It is one of many essays at The Cave's X-Files Commentary Archives.
Mulder may find himself indignant in the face of injustice, angry at those who would hurt others, frustrated by the lack of ability of those around him to believe in extreme possibilities. But nothing elicits such a strong reaction from Mulder as Alex Krycek. Why?
I've had a theory bubbling away for a while now, and the one-sentence version is that Krycek, and Krycek's actions, hit Mulder in the most sensitive and raw of all possible places. Let me explain.

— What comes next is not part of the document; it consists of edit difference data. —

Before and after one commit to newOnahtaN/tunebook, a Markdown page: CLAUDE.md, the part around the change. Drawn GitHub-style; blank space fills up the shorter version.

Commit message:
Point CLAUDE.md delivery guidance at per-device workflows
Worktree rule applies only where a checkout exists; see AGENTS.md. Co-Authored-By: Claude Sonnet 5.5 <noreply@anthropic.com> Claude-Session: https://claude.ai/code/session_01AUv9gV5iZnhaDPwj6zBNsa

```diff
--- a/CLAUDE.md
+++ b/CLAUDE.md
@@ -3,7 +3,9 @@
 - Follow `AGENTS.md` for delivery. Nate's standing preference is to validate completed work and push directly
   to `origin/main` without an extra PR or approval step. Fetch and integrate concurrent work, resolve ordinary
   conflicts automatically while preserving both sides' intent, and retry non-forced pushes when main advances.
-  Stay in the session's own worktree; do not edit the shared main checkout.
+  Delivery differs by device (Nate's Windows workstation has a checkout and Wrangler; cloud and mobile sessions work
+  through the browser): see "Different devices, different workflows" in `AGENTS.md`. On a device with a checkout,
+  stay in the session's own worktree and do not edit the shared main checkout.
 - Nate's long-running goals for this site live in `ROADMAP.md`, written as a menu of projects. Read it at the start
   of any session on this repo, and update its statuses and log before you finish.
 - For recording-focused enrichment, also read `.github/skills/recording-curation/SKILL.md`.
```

Two important, recurring thematic areas of the X-Files (as they relates to Mulder) are those of trust and family. Think, for a moment, about the centrality of family within the X-Files universe. It's really quite remarkable for a TV show. The main character's quest has evolved because of the loss/abduction of his sister. We discover that his father was at one time embroiled in the larger conspiracy that provides structure to the show. His mother was at least somewhat aware of what was going on--certainly enough to painfully protest 'Why are you doing this to me?" whenever Mulder tries to get her to remember details about the past. We also find out that that key conspiracy kingpin CSM is also family in a sense because he had an affair with Mulder's mother, an affair that produced Samantha and, if you choose to believe it, Mulder himself.The upbringing that shapes Fox Mulder has as its boundaries two parents whose relationship is finally severed because of the abduction of Samantha--two cold, self-serving individuals who refuse to talk about the absent sister Mulder had been so close to, and who maintain their own shaky stability at the cost of their son's emotional well-being.

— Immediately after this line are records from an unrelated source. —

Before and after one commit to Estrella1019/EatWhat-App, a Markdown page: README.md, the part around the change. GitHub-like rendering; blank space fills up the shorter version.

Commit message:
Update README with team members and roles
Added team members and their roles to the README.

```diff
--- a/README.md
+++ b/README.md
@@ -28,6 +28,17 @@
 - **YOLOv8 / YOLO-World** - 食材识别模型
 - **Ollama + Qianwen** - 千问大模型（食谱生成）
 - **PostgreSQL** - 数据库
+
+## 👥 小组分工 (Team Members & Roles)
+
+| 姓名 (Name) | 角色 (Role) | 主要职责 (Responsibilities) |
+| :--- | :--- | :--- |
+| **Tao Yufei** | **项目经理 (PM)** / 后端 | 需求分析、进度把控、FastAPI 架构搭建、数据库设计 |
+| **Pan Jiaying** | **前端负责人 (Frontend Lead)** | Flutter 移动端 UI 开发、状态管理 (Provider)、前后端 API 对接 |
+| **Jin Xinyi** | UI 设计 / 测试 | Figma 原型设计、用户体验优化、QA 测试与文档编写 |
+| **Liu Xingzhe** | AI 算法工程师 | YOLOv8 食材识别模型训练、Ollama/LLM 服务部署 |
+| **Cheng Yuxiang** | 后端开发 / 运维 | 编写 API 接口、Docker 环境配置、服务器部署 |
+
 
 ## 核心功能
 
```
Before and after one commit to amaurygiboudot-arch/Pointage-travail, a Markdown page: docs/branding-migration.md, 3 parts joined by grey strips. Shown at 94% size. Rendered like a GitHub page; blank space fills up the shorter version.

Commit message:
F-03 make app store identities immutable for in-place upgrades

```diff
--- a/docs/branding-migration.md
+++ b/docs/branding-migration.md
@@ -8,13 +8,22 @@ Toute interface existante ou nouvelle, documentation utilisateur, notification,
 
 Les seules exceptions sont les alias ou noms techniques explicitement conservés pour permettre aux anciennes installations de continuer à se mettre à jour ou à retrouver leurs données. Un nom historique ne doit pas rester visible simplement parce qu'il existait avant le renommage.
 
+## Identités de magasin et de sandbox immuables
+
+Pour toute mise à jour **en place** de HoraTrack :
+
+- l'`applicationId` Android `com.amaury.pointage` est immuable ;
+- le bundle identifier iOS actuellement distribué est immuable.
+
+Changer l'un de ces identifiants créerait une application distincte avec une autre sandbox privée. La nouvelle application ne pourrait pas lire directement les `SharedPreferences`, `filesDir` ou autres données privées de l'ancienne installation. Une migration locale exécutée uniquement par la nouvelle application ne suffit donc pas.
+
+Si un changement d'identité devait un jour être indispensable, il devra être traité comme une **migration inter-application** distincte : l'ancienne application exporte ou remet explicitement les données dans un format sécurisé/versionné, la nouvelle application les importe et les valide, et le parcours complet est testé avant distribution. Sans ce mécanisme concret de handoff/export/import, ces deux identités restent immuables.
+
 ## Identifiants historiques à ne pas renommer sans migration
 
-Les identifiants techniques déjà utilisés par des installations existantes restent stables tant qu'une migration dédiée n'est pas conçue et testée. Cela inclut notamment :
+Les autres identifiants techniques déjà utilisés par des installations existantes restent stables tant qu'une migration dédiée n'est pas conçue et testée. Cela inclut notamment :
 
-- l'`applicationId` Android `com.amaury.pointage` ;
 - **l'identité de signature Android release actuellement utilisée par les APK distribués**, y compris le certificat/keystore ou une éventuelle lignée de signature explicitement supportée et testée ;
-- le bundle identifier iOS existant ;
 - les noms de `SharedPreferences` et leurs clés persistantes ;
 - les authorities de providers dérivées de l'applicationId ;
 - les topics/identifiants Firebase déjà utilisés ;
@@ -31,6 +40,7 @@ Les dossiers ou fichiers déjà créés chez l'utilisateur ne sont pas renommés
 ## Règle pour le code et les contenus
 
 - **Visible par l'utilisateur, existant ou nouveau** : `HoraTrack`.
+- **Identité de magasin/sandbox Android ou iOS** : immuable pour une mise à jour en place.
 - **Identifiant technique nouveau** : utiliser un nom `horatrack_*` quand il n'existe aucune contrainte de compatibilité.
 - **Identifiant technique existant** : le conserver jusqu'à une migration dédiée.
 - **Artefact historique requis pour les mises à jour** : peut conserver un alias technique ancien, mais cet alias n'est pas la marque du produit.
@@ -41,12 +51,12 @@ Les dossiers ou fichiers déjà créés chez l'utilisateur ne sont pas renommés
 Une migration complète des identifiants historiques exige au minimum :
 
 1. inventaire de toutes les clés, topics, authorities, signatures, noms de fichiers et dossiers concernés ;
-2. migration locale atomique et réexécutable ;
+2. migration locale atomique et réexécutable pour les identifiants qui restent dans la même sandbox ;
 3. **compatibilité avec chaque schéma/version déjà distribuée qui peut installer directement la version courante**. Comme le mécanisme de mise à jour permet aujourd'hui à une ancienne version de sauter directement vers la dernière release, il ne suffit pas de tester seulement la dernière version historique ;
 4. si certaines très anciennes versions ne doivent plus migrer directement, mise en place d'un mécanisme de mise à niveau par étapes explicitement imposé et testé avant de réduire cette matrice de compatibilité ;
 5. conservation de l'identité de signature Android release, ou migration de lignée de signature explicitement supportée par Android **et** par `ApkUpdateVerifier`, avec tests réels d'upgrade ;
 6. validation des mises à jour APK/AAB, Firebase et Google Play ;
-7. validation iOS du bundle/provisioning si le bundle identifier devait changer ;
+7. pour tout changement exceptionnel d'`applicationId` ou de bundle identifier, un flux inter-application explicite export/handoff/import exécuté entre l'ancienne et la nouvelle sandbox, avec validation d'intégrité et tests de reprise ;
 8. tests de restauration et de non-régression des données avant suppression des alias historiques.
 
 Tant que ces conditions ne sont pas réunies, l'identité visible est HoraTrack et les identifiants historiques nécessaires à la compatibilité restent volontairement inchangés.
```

So when the X-files are closed, Scully is reassigned to Quantico and Alex Krycek shows up to work a case with Mulder, he's already got the advantage of the small crack Scully has opened in Mulder's armor. Granted, Mulder gives Krycek the initial perfunctory brush-off, much as he did with Scully. But when Krycek holds firm and even shows himself eager to work the case and interested in the phenomena at play, Mulder's objections melt away fairly quickly. He and Krycek seem to fall into a rhythm, and by episode's end Mulder shows himself to be concerned/empathetic toward Krycek after he's been fooled into shooting Augustus Cole. The fact that Mulder will later react with such vehemence whenever Krycek appears on the scene comes, I believe, from the fact that he did indeed let Krycek past his inner mental defenses. Mulder offers Krycek the trust he finds it so hard to come by, and Krycek betrays that trust. For Mulder it's a devastating blow, both in and of itself and because later he sees reason to believe that Krycek may have aided in the abduction of the one person Mulder has found who he knows he can truly trust. So Krycek becomes, for Mulder, the emblem of all betrayal.